This has been a question that I have contemplated on a regular occasion. I am sure many of you out there have also tried to put a finger on it. It is not an easy question, and most could argue that “it depends”.
When I say “it depends”; there are obviously several different types of projects one could manage. It could be construction, information technology, or any number of different things. I can’t say I can talk from experience about building a skyscraper or managing a humanitarian effort. I can talk through my experience with managing IT projects over the last 14 years.
As Charlie Murphy once said about Rick James, “he’s a habitual line-stepper.”
I think this is a quality you look for in a PM. There is nothing wrong with “probing” and “pushing the limit”. The key here is that you need to understand the reactions and data you accumulate and adjust course. Towing the line allows you to push outside groups in ways that ensure that your project can be accomplished or remove untenable requirements. I recently delivered some Ghirardelli Chocolate to a team I was about to dump several weeks’ worth of work on and ask them to accomplish their tasks in a couple of days. Sometimes it is not that easy and requires less diplomatic relations.

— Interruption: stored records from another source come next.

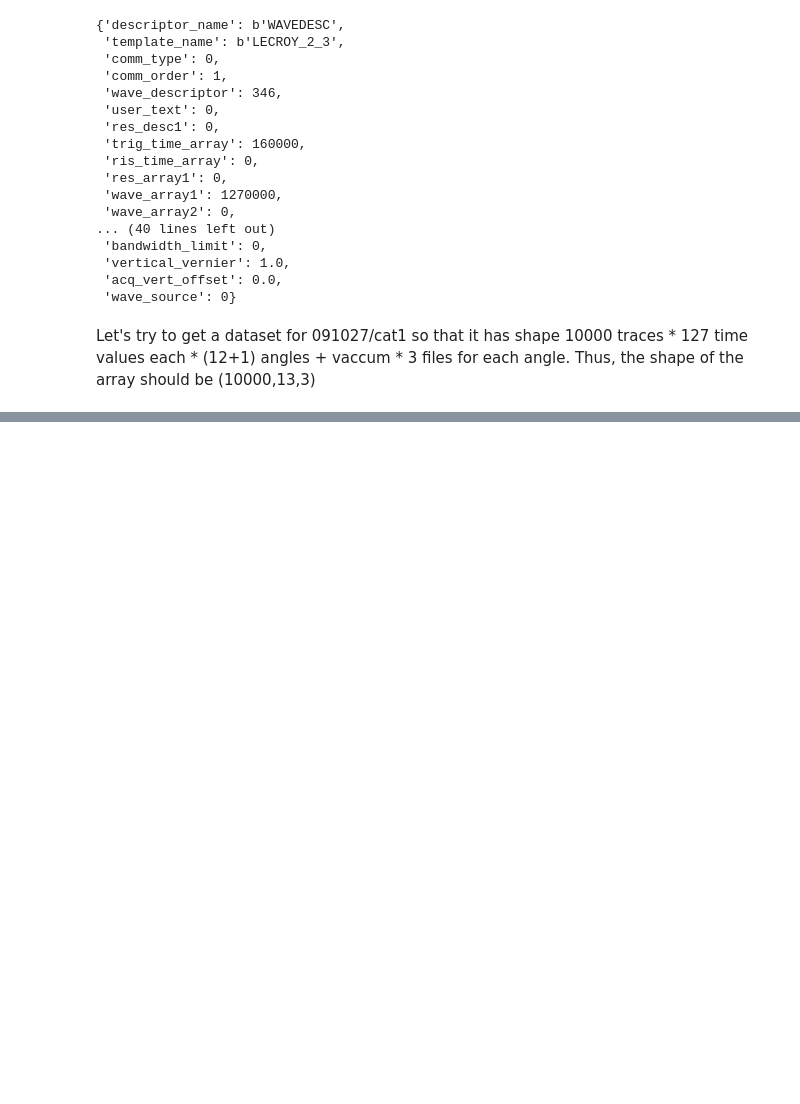
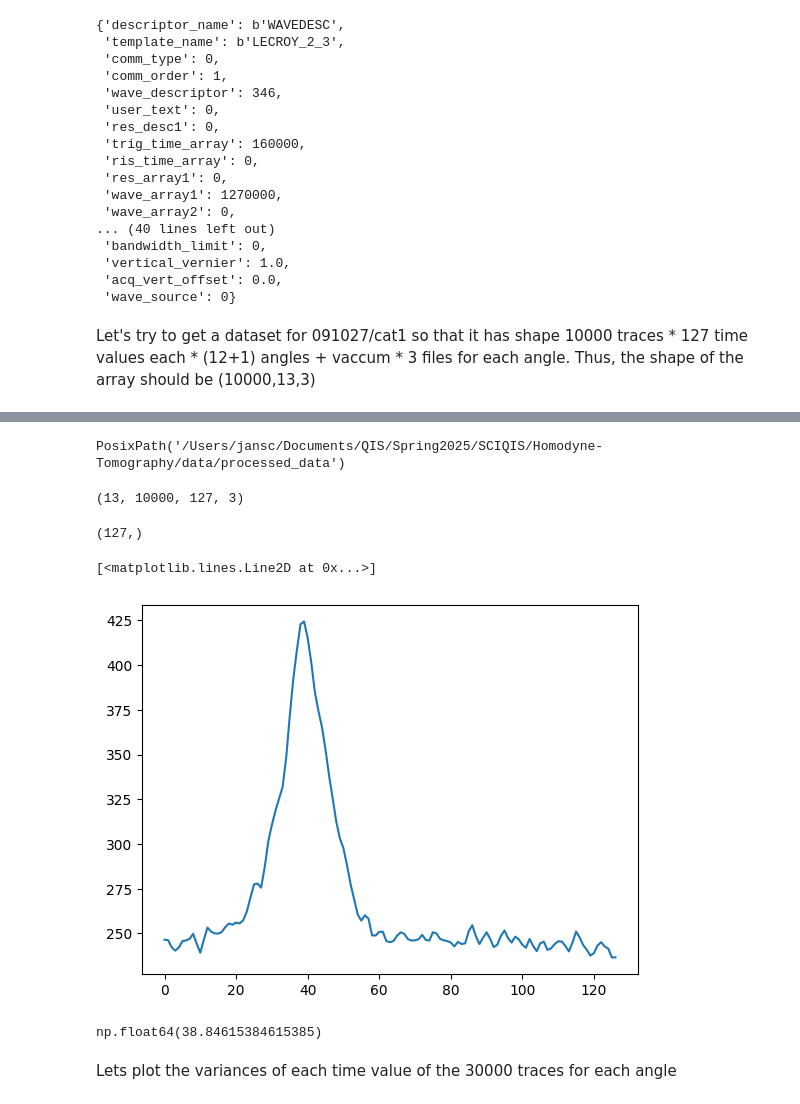
Before and after one commit to ThomasRavnborg/Homodyne-Tomography, a Jupyter notebook: code/preprocessing.ipynb, the cells around one changed output, grey strips where cells are left out. Saved outputs shown, nothing was run; the diff lists cells and outputs as text; code cells hidden in the pictures; blank space fills up the shorter version.

Commit message:
variance visualization v1

```diff
--- a/code/preprocessing.ipynb
+++ b/code/preprocessing.ipynb
@@ -85,17 +70,32 @@ for file in files[dates[0]]['cat1']:
 # %% [markdown]
 Let's try to get a dataset for 091027/cat1 so that it has shape 10000 traces * 127 time values each * (12+1) angles + vaccum * 3 files for each angle. Thus, the shape of the array should be (10000,13,3)
 # %%
-files_cat1 = files[dates[0]]['cat1']
+parent = Path.cwd().parent  # Get the parent directory (repo basline)
+data_folder = parent / 'data' / 'data-tora'  # Path of data folder
+dates = os.listdir(data_folder)  # List of dates in the data folder
+
+#files_cat1 = files[dates[0]]['cat1']
 angles = [str(i*15) for i in range(12)] + ['vac']
 
-#out_dir = parent / 'data' / 'processed_data'
+out_dir = parent / 'data' / 'processed_data'
 
-for theta in angles:
-    files_theta = [f for f in files_cat1 if 'C1cat'+f"{theta:03}" in f.name]
-    data_theta = np.empty((10000, 127, 3))  # Initialize array for data
-    for i,f in enumerate(files_theta):
-        meta, times, data_theta[:,:,i] = lecroy.read(f, scale=False)
+for date in dates:
+    state_dirs = [d.name for d in natsorted((data_folder / date).iterdir()) if d.is_dir() and \
+                  ('cat' in d.name or 'tora' in d.name)]
 
-    data_collapsed = data_theta.mean(axis=2)  # Collapse the data by averaging over same angle
-    data_collapsed = data_collapsed.mean(axis=1)  # Collapse the data by averaging over all 127 time values
-    print(f"Data shape for angle {theta}: {data_collapsed.shape}")
+    for state in state_dirs:
+        state_path = data_folder / date / state
+        data_state = np.empty((13, 10000, 127, 3))  # angles, traces, time values, files per angle
+        for i,theta in enumerate(angles):
+            files_theta = [f for f in state_path.iterdir() if 'C1cat'+f"{theta:03}" in f.name]
+            data_theta = np.empty((10000, 127, 3))  # Initialize array for data
+            for j,f in enumerate(files_theta):
+                meta, times, data_theta[:,:,j] = lecroy.read(f, scale=False)
+
+            data_state[i,:,:,:] = data_theta  # Store the data in the data_state array
+
+        # create output directory if it doesn't exist
+        out_dir_date = out_dir / date
+        out_dir_date.mkdir(parents=True, exist_ok=True)
+        # save the data for the current state
+        np.save(out_dir / date / f'{state}.npy', data_state)
@@ -115,0 +122,22 @@ Data shape for angle vac: (10000,)
+# %%
+out_dir
+# %% [output]
+PosixPath('/Users/jansc/Documents/QIS/Spring2025/SCIQIS/Homodyne-Tomography/data/processed_data')
+# %%
+data_path = out_dir / '091027' / 'cat1.npy'
+cat1 = np.load(data_path)
+cat1.shape
+# %% [output]
+(13, 10000, 127, 3)
+# %%
+import matplotlib.pyplot as plt
+
+trace = cat1[0,0,:,0]  # First angle, first trace, first time value
+trace.shape
+# %% [output]
+(127,)
+# %%
+plt.plot(cat1[-1,:,:,0].var(axis=0))
+# %% [output]
+[<matplotlib.lines.Line2D at 0x...>]
+[figure, added]
@@ -115,0 +148,6 @@ Data shape for angle vac: (10000,)
+# %%
+np.mean(avg)
+# %% [output]
+np.float64(38.84615384615385)
+# %% [markdown]
+Lets plot the variances of each time value of the 30000 traces for each angle
```
Also changed, not shown: parts of 5 cells of this notebook, 3 other files.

I feel that commitment to service is important. This is a commitment not only to the customer but to the team that you are managing. You have to be an enabler. If you have been around Agile principles, a common term for this is “servant leadership”. In a lot of ways, project managers become an obstacle for teams to work around. The PM is constantly barraging the team with requests for status, timelines, and documentation. As a PM, you need to find ways to not be an obstacle, but instead be part of the process. Integrate yourself so you are aware of everything that is happening, and be able to plan, react and respond to things that might stump your team or put them in a bad spot. The team is worried about the work, and in most cases, they are not worried about something two or three steps down the road. The PM is the face to the customer, in most cases. I haven’t been to many meetings as a PM that do not result in more requirements or scope creep. “Project awareness” can translate into putting your customer in a position to succeed. As the PM, you should put project operational dynamics ahead of spreadsheets. PMs that do this are sought after.
You have to be resilient and devoted.
This goes without saying, but I know now that this is something you can’t test for, and something that is hard to find in a person. When rubber meets the road, and our timelines start to slip, or warnings of impending doom go unrecognized; most of us tend to go off the deep end (Chicken Little anyone?). How you cope with chaos and uncertainty is important.
I know I have had to learn to live with bureaucracy as I work within the Department of Defense industry. You have to learn to operate within the constraints of the environment and ensure that if you have something you depend on, and the lead time is X months out, that you have done everything in your power to complete the paperwork; or arrange the appointment or whatever is necessary, so that when that date comes, the finger can’t point back to you as the reason for a slippage. PMs that can do this will develop loyalty and trust with the customer and team. Loyalty and trust are keys to relationships that weather any storm.
Mentoring is an underrated attribute of a project manager.
I have had the great fortune to be working, and have worked, for people that are great mentors. It is vitally important that a foundation for doing business the right way and understanding how to be a leader is communicated downfield. Mentoring is how you share your experiences and knowledge of the playing field (see business processes) with your team; so you can make them better. In a way, you must always be training your replacement, but also, you must help people grow and better themselves.
Exhibit confident decisiveness.
As a PM you need to make decisions, and you have to be willing to follow them through until another decision is available to change course. Don’t be a waffler. Don’t be a flip-flopper. Your customer won’t believe in you. Your team won’t trust you. You must be able to look your customer or teammate in the eye and tell them what they want to know, or what they are supposed to do, and they execute that order with unquestioned certainty. There is always a caveat here; which is, if you continue to make wrong decisions you probably are not cut out for this job.
I realize there are a lot of other attributes that make up a good project manager and based on scenarios, different attributes are more important than others. Hopefully, my unique take on some of the key attributes that I feel are important can help you as you look to hire, fire, or recognize a project manager. I need to stress that project managers need a little love and support too; so don’t forget to give them a pat on the back when something goes right.